T. Long, et al., "Nanosize Titanium Dioxide Stimulates Reactive Oxygen Species in Brain Microglia and Damages Neurons in Vitro," Environmental Health Perspectives, Vol. 115, No. 11 (Nov. 2007).

The authors of this study note nanoscale titanium dioxide is used in a variety of applications that come into contact with people and the environment: toothpastes, sunscreens, cosmetics, food products, paints, surface coatings, and in environmental decontamination of air, soil, and water. 

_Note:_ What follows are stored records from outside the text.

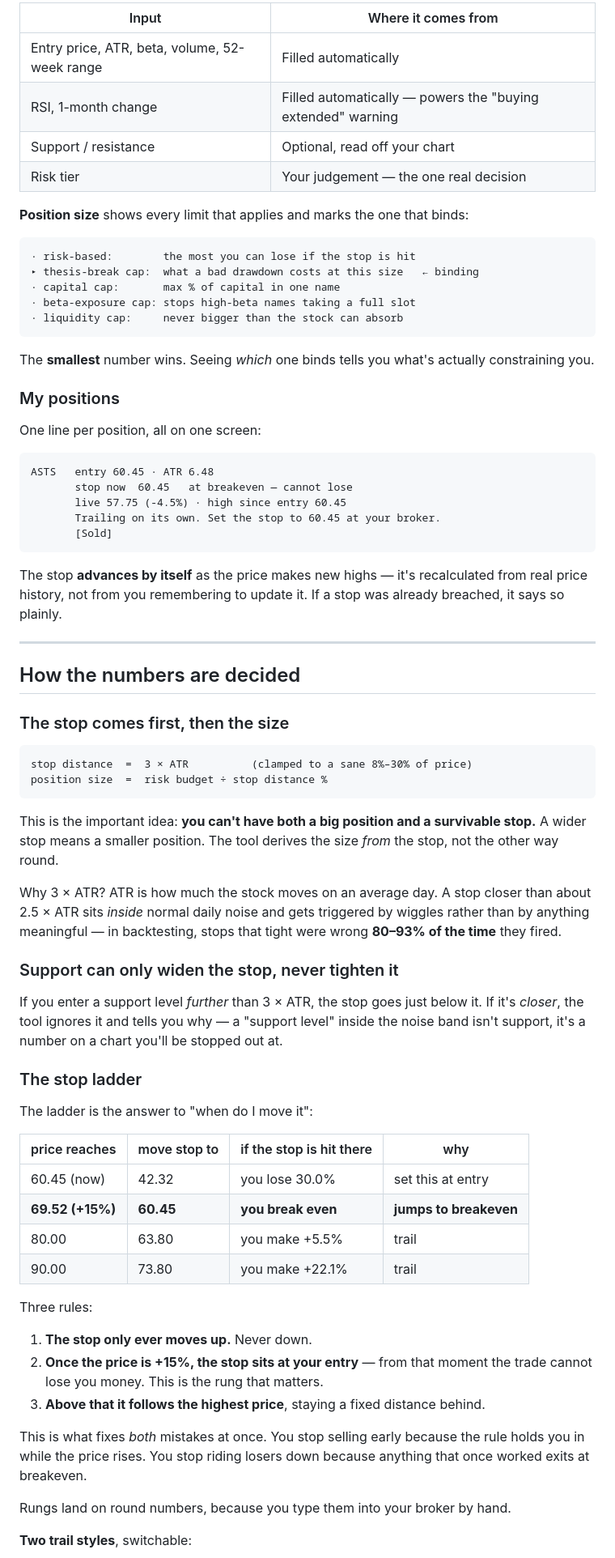
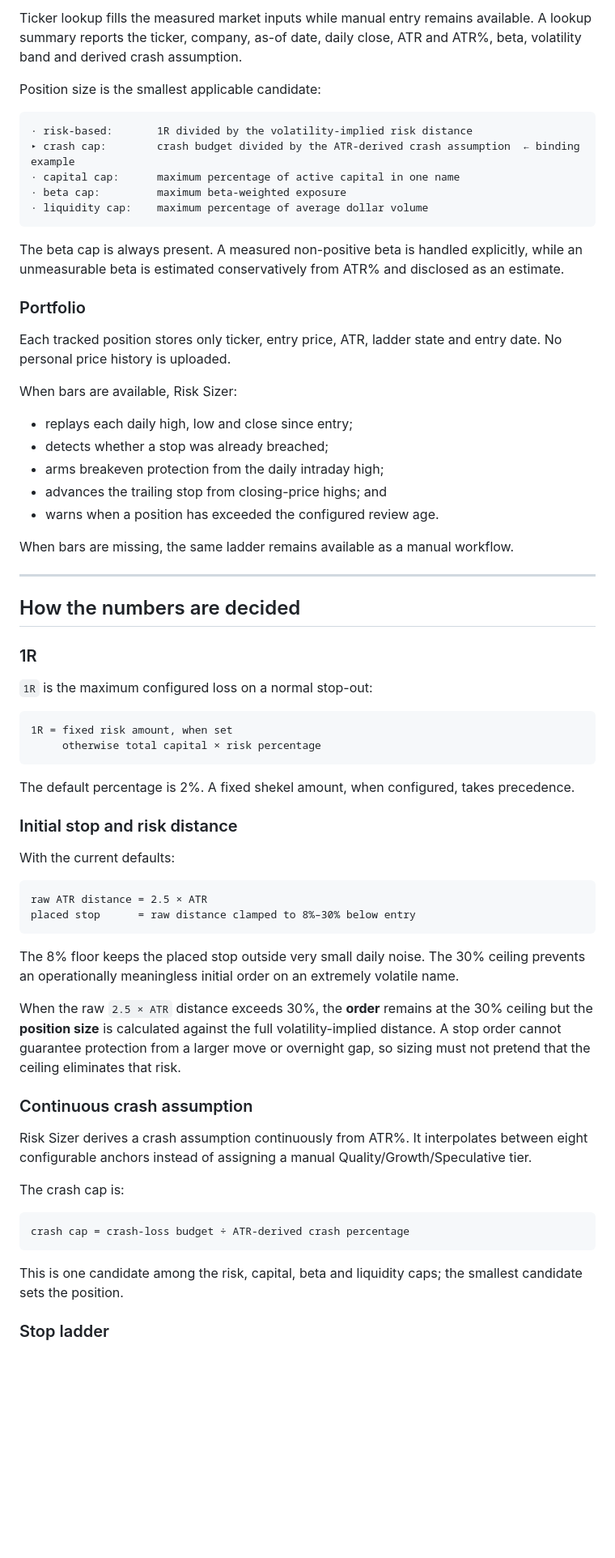
Before and after one commit to Asaf-12344321/risk-sizer, a Markdown page: README.md, the part around one of its changes. Shown at 81% size. Drawn GitHub-style; blank space fills up the shorter version.

Commit message:
Update Risk Sizer documentation

````diff
--- a/README.md
+++ b/README.md
@@ -64,76 +67,71 @@ That's it. Everything else has a sensible default you can change later under **Y
 
-| Input | Where it comes from |
-|---|---|
-| Entry price, ATR, beta, volume, 52-week range | Filled automatically |
-| RSI, 1-month change | Filled automatically — powers the "buying extended" warning |
-| Support / resistance | Optional, read off your chart |
-| Risk tier | Your judgement — the one real decision |
+Ticker lookup fills the measured market inputs while manual entry remains available. A lookup summary reports the ticker, company, as-of date, daily close, ATR and ATR%, beta, volatility band and derived crash assumption.
 
-**Position size** shows every limit that applies and marks the one that binds:
+Position size is the smallest applicable candidate:
 
-```
-· risk-based:        the most you can lose if the stop is hit
-▸ thesis-break cap:  what a bad drawdown costs at this size   ← binding
-· capital cap:       max % of capital in one name
-· beta-exposure cap: stops high-beta names taking a full slot
-· liquidity cap:     never bigger than the stock can absorb
+```text
+· risk-based:       1R divided by the volatility-implied risk distance
+▸ crash cap:        crash budget divided by the ATR-derived crash assumption  ← binding example
+· capital cap:      maximum percentage of active capital in one name
+· beta cap:         maximum beta-weighted exposure
+· liquidity cap:    maximum percentage of average dollar volume
 ```
 
-The **smallest** number wins. Seeing *which* one binds tells you what's actually constraining you.
+The beta cap is always present. A measured non-positive beta is handled explicitly, while an unmeasurable beta is estimated conservatively from ATR% and disclosed as an estimate.
 
-### My positions
+### Portfolio
 
-One line per position, all on one screen:
+Each tracked position stores only ticker, entry price, ATR, ladder state and entry date. No personal price history is uploaded.
 
-```
-ASTS   entry 60.45 · ATR 6.48
-       stop now  60.45   at breakeven — cannot lose
-       live 57.75 (-4.5%) · high since entry 60.45
-       Trailing on its own. Set the stop to 60.45 at your broker.
-       [Sold]
-```
+When bars are available, Risk Sizer:
 
-The stop **advances by itself** as the price makes new highs — it's recalculated from real price history, not from you remembering to update it. If a stop was already breached, it says so plainly.
+- replays each daily high, low and close since entry;
+- detects whether a stop was already breached;
+- arms breakeven protection from the daily intraday high;
+- advances the trailing stop from closing-price highs; and
+- warns when a position has exceeded the configured review age.
+
+When bars are missing, the same ladder remains available as a manual workflow.
 
 ---
 
 ## How the numbers are decided
 
-### The stop comes first, then the size
+### 1R
 
-```
-stop distance  =  3 × ATR          (clamped to a sane 8%–30% of price)
-position size  =  risk budget ÷ stop distance %
+`1R` is the maximum configured loss on a normal stop-out:
+
+```text
+1R = fixed risk amount, when set
+     otherwise total capital × risk percentage
 ```
 
-This is the important idea: **you can't have both a big position and a survivable stop.** A wider stop means a smaller position. The tool derives the size *from* the stop, not the other way round.
+The default percentage is 2%. A fixed shekel amount, when configured, takes precedence.
 
-Why 3 × ATR? ATR is how much the stock moves on an average day. A stop closer than about 2.5 × ATR sits *inside* normal daily noise and gets triggered by wiggles rather than by anything meaningful — in backtesting, stops that tight were wrong **80–93% of the time** they fired.
+### Initial stop and risk distance
 
-### Support can only widen the stop, never tighten it
+With the current defaults:
 
-If you enter a support level *further* than 3 × ATR, the stop goes just below it. If it's *closer*, the tool ignores it and tells you why — a "support level" inside the noise band isn't support, it's a number on a chart you'll be stopped out at.
+```text
+raw ATR distance = 2.5 × ATR
+placed stop      = raw distance clamped to 8%–30% below entry
+```
 
-### The stop ladder
+The 8% floor keeps the placed stop outside very small daily noise. The 30% ceiling prevents an operationally meaningless initial order on an extremely volatile name.
 
-The ladder is the answer to "when do I move it":
+When the raw `2.5 × ATR` distance exceeds 30%, the **order** remains at the 30% ceiling but the **position size** is calculated against the full volatility-implied distance. A stop order cannot guarantee protection from a larger move or overnight gap, so sizing must not pretend that the ceiling eliminates that risk.
 
-| price reaches | move stop to | if the stop is hit there | why |
-|---|---|---|---|
-| 60.45 (now) | 42.32 | you lose 30.0% | set this at entry |
-| **69.52 (+15%)** | **60.45** | **you break even** | **jumps to breakeven** |
-| 80.00 | 63.80 | you make +5.5% | trail |
-| 90.00 | 73.80 | you make +22.1% | trail |
+### Continuous crash assumption
 
-Three rules:
+Risk Sizer derives a crash assumption continuously from ATR%. It interpolates between eight configurable anchors instead of assigning a manual Quality/Growth/Speculative tier.
 
-1. **The stop only ever moves up.** Never down.
-2. **Once the price is +15%, the stop sits at your entry** — from that moment the trade cannot lose you money. This is the rung that matters.
-3. **Above that it follows the highest price**, staying a fixed distance behind.
+The crash cap is:
 
-This is what fixes *both* mistakes at once. You stop selling early because the rule holds you in while the price rises. You stop riding losers down because anything that once worked exits at breakeven.
+```text
+crash cap = crash-loss budget ÷ ATR-derived crash percentage
+```
 
-Rungs land on round numbers, because you type them into your broker by hand.
+This is one candidate among the risk, capital, beta and liquidity caps; the smallest candidate sets the position.
 
-**Two trail styles**, switchable:
+### Stop ladder
 
````
Also changed, not shown: other parts of README.md (+154 -99 lines).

The study was designed to test the response of human nerve cells to exposure to nanoscale titanium dioxide.  The authors theorized that the particles have an unusual size and unusual properties allowing them to enter body, cross biological barriers, enter systemic circulation, migrate to tissues and organs, bioaccumulate, and cause oxidative stress and cell damage.  The study used Degussa P25 which is an uncoated, photoactive, largely anatase form of nanoscale titanium dioxide — which is "not to be confused with nonphotoactive nanomaterial currently used in sunblocks and cosmetics."  The authors note that Degussa P25 is most currently used in waster treatment, self-cleaning windows, and antimicrobial coatings and paint.  The study found reactive oxygen species in brain microglia exposed to nanoscale titanium dioxide under special test conditions, as well as some neuron damage in another in vitro test.